◆ WHAT YOU SHOULD DO
Without any pictures, copy the records below once more, exactly as they are.

*** Opening of DATA FOR THIS EXERCISE ***

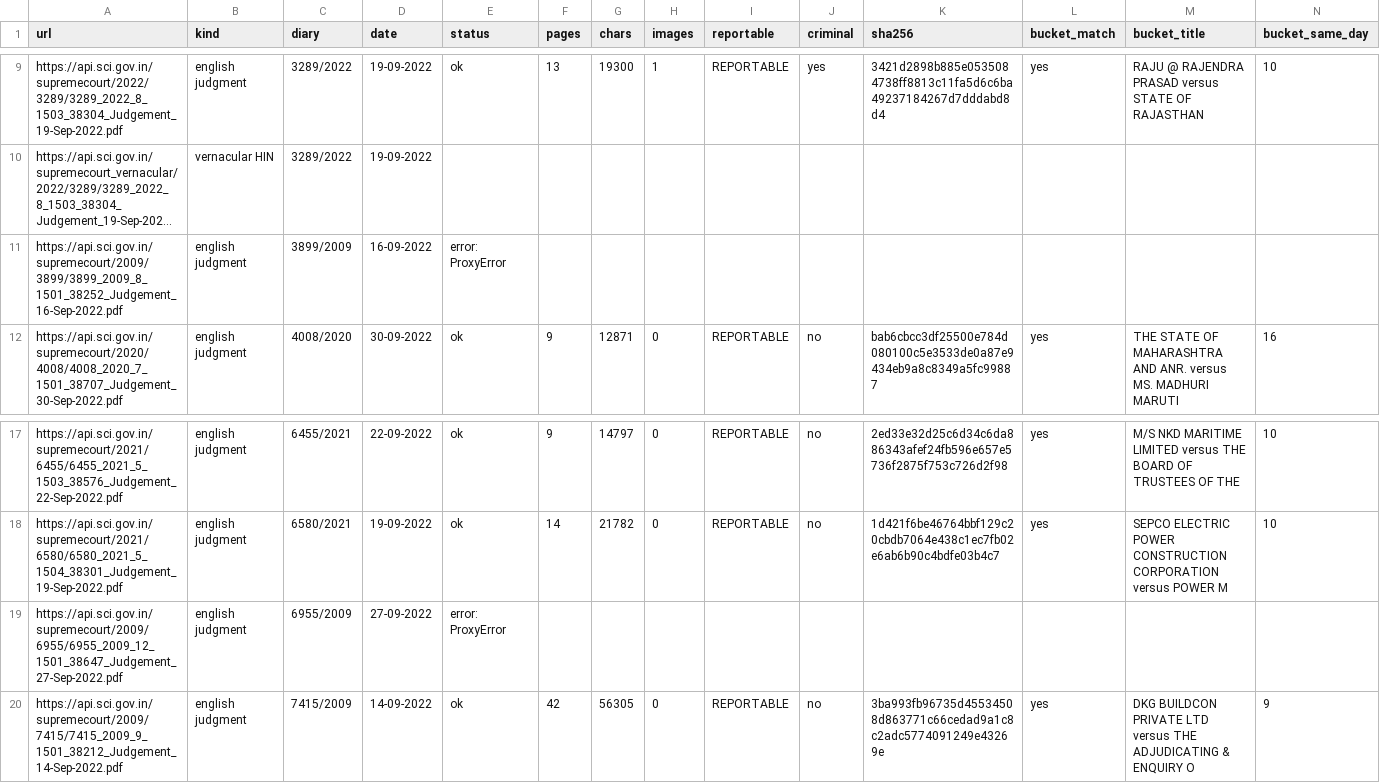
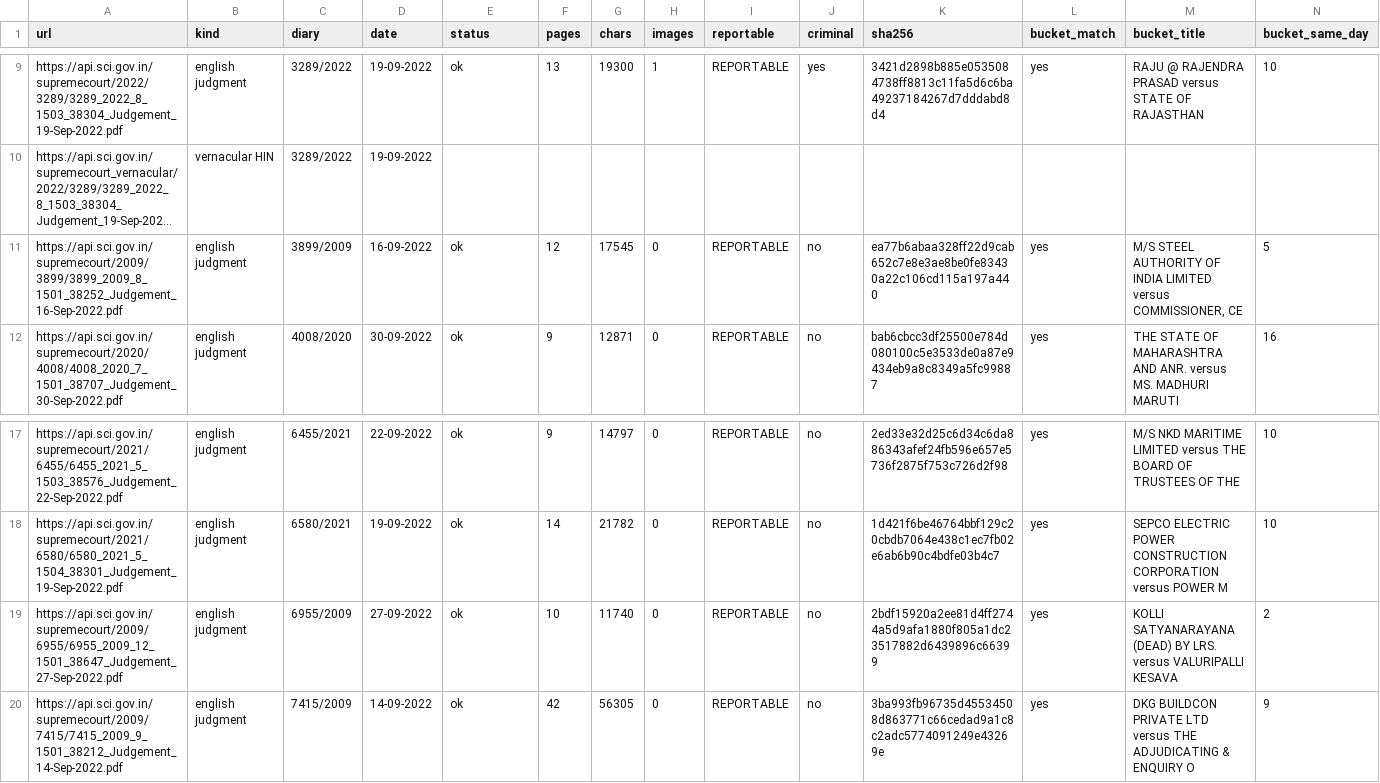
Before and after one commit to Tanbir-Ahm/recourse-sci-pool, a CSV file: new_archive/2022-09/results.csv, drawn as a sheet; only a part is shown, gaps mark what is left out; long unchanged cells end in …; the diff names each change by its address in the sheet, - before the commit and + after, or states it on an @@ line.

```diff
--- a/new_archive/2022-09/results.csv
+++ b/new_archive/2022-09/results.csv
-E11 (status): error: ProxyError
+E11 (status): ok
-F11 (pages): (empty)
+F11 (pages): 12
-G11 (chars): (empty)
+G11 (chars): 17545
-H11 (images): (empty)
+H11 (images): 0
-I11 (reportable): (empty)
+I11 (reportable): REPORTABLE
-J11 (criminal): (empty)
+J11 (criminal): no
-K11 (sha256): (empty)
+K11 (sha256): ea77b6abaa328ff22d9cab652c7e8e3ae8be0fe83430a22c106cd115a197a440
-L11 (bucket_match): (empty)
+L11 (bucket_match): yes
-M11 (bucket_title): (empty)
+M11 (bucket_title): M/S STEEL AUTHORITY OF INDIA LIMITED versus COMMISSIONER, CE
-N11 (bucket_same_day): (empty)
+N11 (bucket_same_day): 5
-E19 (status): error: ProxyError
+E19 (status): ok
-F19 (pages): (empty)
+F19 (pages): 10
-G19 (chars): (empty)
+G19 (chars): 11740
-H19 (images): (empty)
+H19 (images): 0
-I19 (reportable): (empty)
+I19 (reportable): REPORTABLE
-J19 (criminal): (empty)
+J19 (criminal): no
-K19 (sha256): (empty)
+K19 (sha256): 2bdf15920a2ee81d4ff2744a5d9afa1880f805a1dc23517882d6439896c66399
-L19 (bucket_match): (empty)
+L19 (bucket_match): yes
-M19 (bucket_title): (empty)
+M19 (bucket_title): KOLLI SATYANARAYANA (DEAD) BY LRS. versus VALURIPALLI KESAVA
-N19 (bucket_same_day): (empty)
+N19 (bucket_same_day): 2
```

*** Close of DATA FOR THIS EXERCISE ***

◆ FINISHED TASK
Before and after one commit to Tanbir-Ahm/recourse-sci-pool, a CSV file: new_archive/2022-09/results.csv, drawn as a sheet; only a part is shown, gaps mark what is left out; long unchanged cells end in …; the diff names each change by its address in the sheet, - before the commit and + after, or states it on an @@ line.

```diff
--- a/new_archive/2022-09/results.csv
+++ b/new_archive/2022-09/results.csv
-E11 (status): error: ProxyError
+E11 (status): ok
-F11 (pages): (empty)
+F11 (pages): 12
-G11 (chars): (empty)
+G11 (chars): 17545
-H11 (images): (empty)
+H11 (images): 0
-I11 (reportable): (empty)
+I11 (reportable): REPORTABLE
-J11 (criminal): (empty)
+J11 (criminal): no
-K11 (sha256): (empty)
+K11 (sha256): ea77b6abaa328ff22d9cab652c7e8e3ae8be0fe83430a22c106cd115a197a440
-L11 (bucket_match): (empty)
+L11 (bucket_match): yes
-M11 (bucket_title): (empty)
+M11 (bucket_title): M/S STEEL AUTHORITY OF INDIA LIMITED versus COMMISSIONER, CE
-N11 (bucket_same_day): (empty)
+N11 (bucket_same_day): 5
-E19 (status): error: ProxyError
+E19 (status): ok
-F19 (pages): (empty)
+F19 (pages): 10
-G19 (chars): (empty)
+G19 (chars): 11740
-H19 (images): (empty)
+H19 (images): 0
-I19 (reportable): (empty)
+I19 (reportable): REPORTABLE
-J19 (criminal): (empty)
+J19 (criminal): no
-K19 (sha256): (empty)
+K19 (sha256): 2bdf15920a2ee81d4ff2744a5d9afa1880f805a1dc23517882d6439896c66399
-L19 (bucket_match): (empty)
+L19 (bucket_match): yes
-M19 (bucket_title): (empty)
+M19 (bucket_title): KOLLI SATYANARAYANA (DEAD) BY LRS. versus VALURIPALLI KESAVA
-N19 (bucket_same_day): (empty)
+N19 (bucket_same_day): 2
```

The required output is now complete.